In-Depth: The psychology of COVID-19 non-compliance

Why some people choose not to follow safety guidelines
Posted at 6:08 AM, Feb 03, 2021
and last updated 2021-02-03 10:03:04-05

SAN DIEGO (KGTV) - New numbers from a study by the University of Southern California show most Americans follow basic safety guidelines for COVID-19. But a large number still don't.

According to the Understanding Coronavirus in America Study, 96% of Americans wash their hands regularly, and 90% wear a mask.

The same study shows that 63% of Americans have close contact with people outside of their household. Of those, 51% don't wear a mask while doing so.

Further, 41% visited other households, 15% have gathered in groups of more than 10 people, and 9% have gone to a bar or restaurant.

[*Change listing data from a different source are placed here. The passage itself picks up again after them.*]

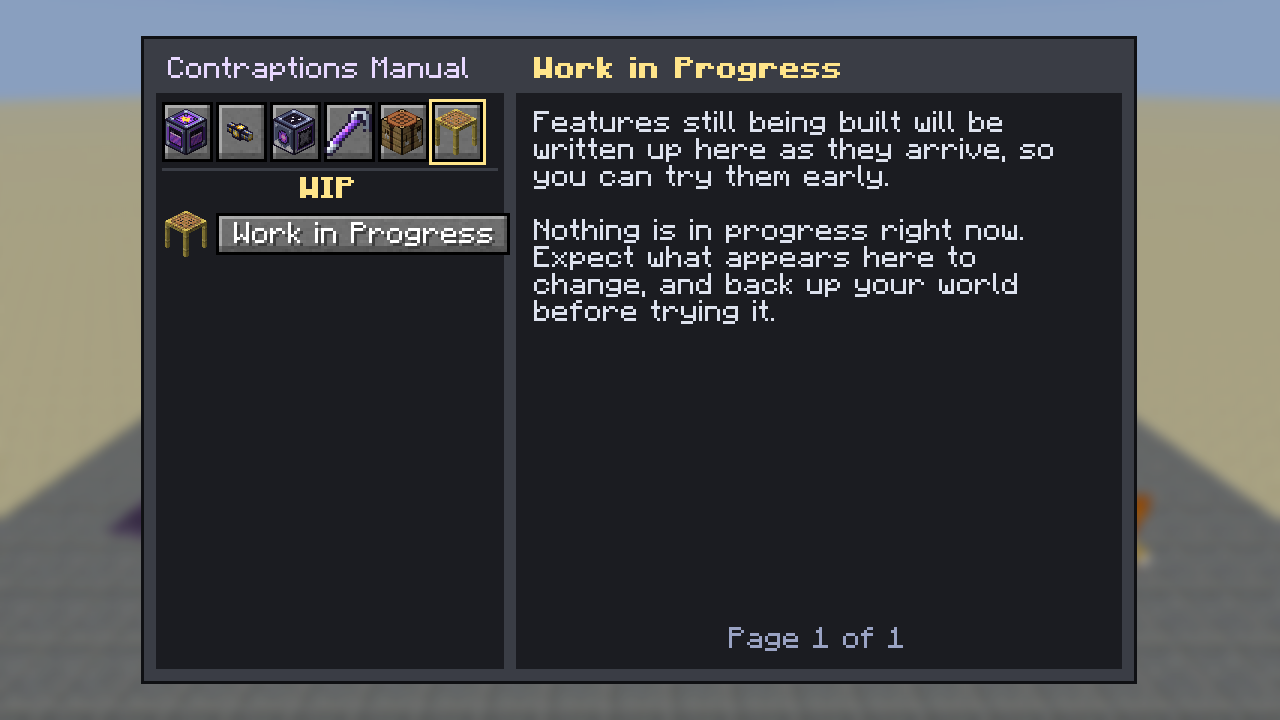
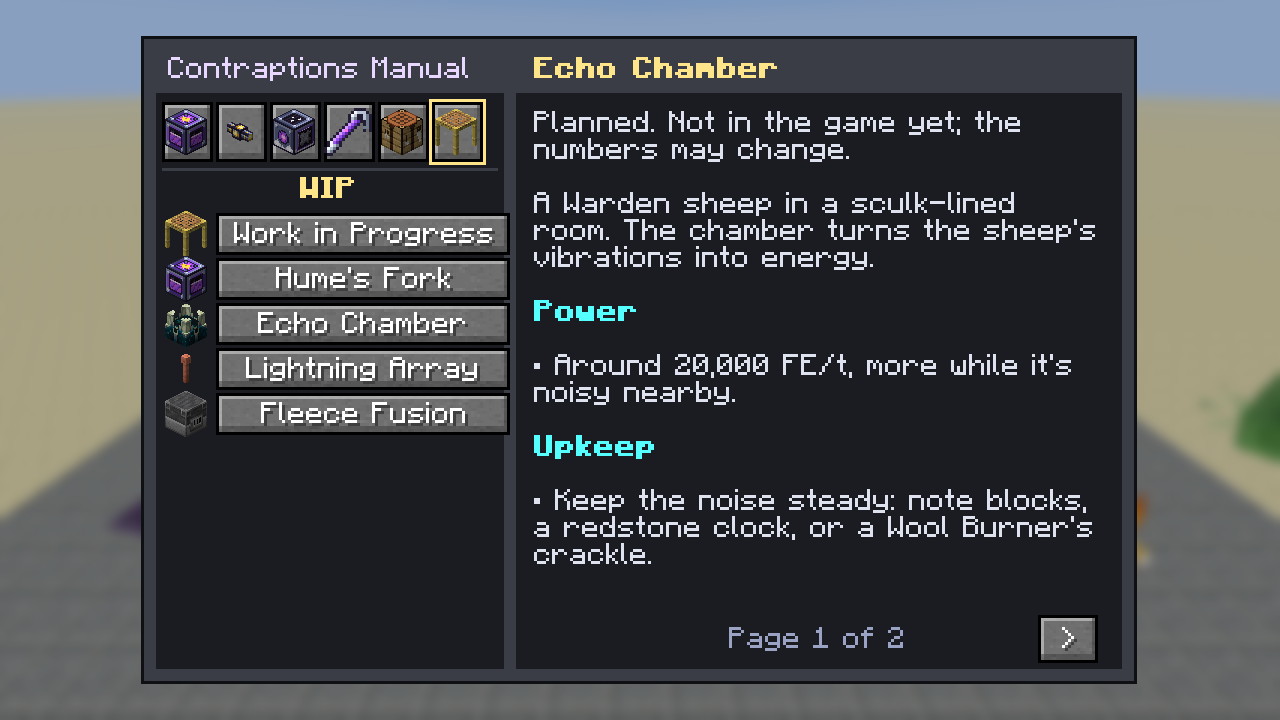
List four planned late-game generators in the manual's WIP tab
Hume's Fork, the Echo Chamber, the Lightning Array and Fleece Fusion, each
with its planned power and upkeep, marked as not in the game yet.

Claude-Session: https://claude.ai/code/session_012iurxobutw9xMP3SqHHLFE

diff --git a/src/main/java/com/jax3/barelyfunctionalcontraptions/sheep/client/DevScreenshotHarness.java b/src/main/java/com/jax3/barelyfunctionalcontraptions/sheep/client/DevScreenshotHarness.java
@@ -1699,7 +1699,7 @@ public final class DevScreenshotHarness {
             case 336 -> shot(mc, "99_guide_recipes_altar");
             case 338 -> { if (mc.gui.screen() instanceof GuideScreen guide) guide.openChapter("Wool Bales"); }
             case 348 -> shot(mc, "99_guide_recipes_bales");
-            case 350 -> { if (mc.gui.screen() instanceof GuideScreen guide) guide.openTab(GuideBook.Tab.WIP); }
+            case 350 -> { if (mc.gui.screen() instanceof GuideScreen guide) { guide.openTab(GuideBook.Tab.WIP); guide.openChapter("Echo Chamber"); } }
             case 360 -> shot(mc, "99_guide_wip");
             case 362 -> { if (mc.gui.screen() instanceof GuideScreen guide) guide.openChapter("Wool Burner"); }
             case 372 -> shot(mc, "83_guide_power_tab");

diff --git a/docs/REFERENCE.md b/docs/REFERENCE.md
@@ -67,7 +67,7 @@ Craft a **Contraptions Manual** (a book and a Functional Machine Block) and righ
 - **Production:** infusing sheep, the themed sheep, the Infusion Altar, breeding stats, the Mechanical Separator and Automatic Shears, and the Fluid Reservoir.
 - **Utility:** getting started, the wrench and its links, and data packs and commands.
 - **Recipes:** built from the game itself, so it matches any data-pack or modpack changes. *Machines* and *Parts and Tools* show every crafting recipe of the mod as a 3x3 grid; *Infusion* shows what each sheep is fed and the wool it grows; *Infusion Altar* shows the catalysts round the feeding item, with the tier and power; *Mechanical Separator* shows what every wool separates into, with the power and time; *Wool Bales* shows packing, unpacking and what every bale separates into. Ingredients that take any of several items cycle through them, and hovering over an item shows its tooltip.
-- **WIP:** work-in-progress features, written up here as they arrive. It's empty for now apart from a short note. A resource pack's guide file puts a chapter here with `"tab": "wip"`.
+- **WIP:** work-in-progress features, written up here as they arrive. For now it holds the planned late-game generators that need upkeep: *Hume's Fork*, *Echo Chamber* (a Warden sheep in a sculk room), *Lightning Array* and *Fleece Fusion*. None of them is in the game yet. A resource pack's guide file puts a chapter here with `"tab": "wip"`.
 
 Hover over a tab to see its name. A resource pack's guide file can still use the tab's old name, `"productive"`; it now means Production.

In most of those cases, only around half of the people have worn masks.

"In many ways, this pandemic is a perfect storm of factors that lead to poor decision making," says University of San Diego Associate Professor of Psychology Rachel Blaser.

She's studied the science behind why people make the decisions they do. When it comes to safety guidelines in a Pandemic, Blaser says a lot of it comes down to what psychologists call a "Cost/Benefit Analysis."

"We're weighing, unconsciously, usually, but sometimes consciously the pros and cons of that choice," Blaser says.

What makes it more complicated is that the disease often makes those pros and cons challenging to determine.

"Maybe in 2 or 3 weeks you might have symptoms, maybe in 2 or 3 years there might be side effects that we don't even know yet what they are," Blaser explains. "That's just not how our brains work."

In addition to the Cost/Benefit analysis of each choice, Blaser says the constant changes in the rules make it difficult for many people to follow them consistently.

"We've been getting these mixed messages for so long," she says. "For very valid reasons, the science has changed, or the regulations are changing. It's not necessarily that anyone's being hypocritical or making mistakes, but of course, regulations are going to change as we have more cases."

Blaser says if we want to change people's behaviors and get the rest of the country to follow safety guidelines, we need to make the rules easier to understand. They should also be presented as mandates rather than guidelines, as people are more likely to follow a mandate.

And, she says we need to emphasize the positive sides of following the rules instead of criticizing people who don't.

"Castigating people, or using aggressive messages, or stigmatizing them for not using a mask is not going to be an effective approach," Blaser. "We want to invite people to cooperate and do their part to help out. Not accuse them of being selfish or being careless or not helping to take care of others."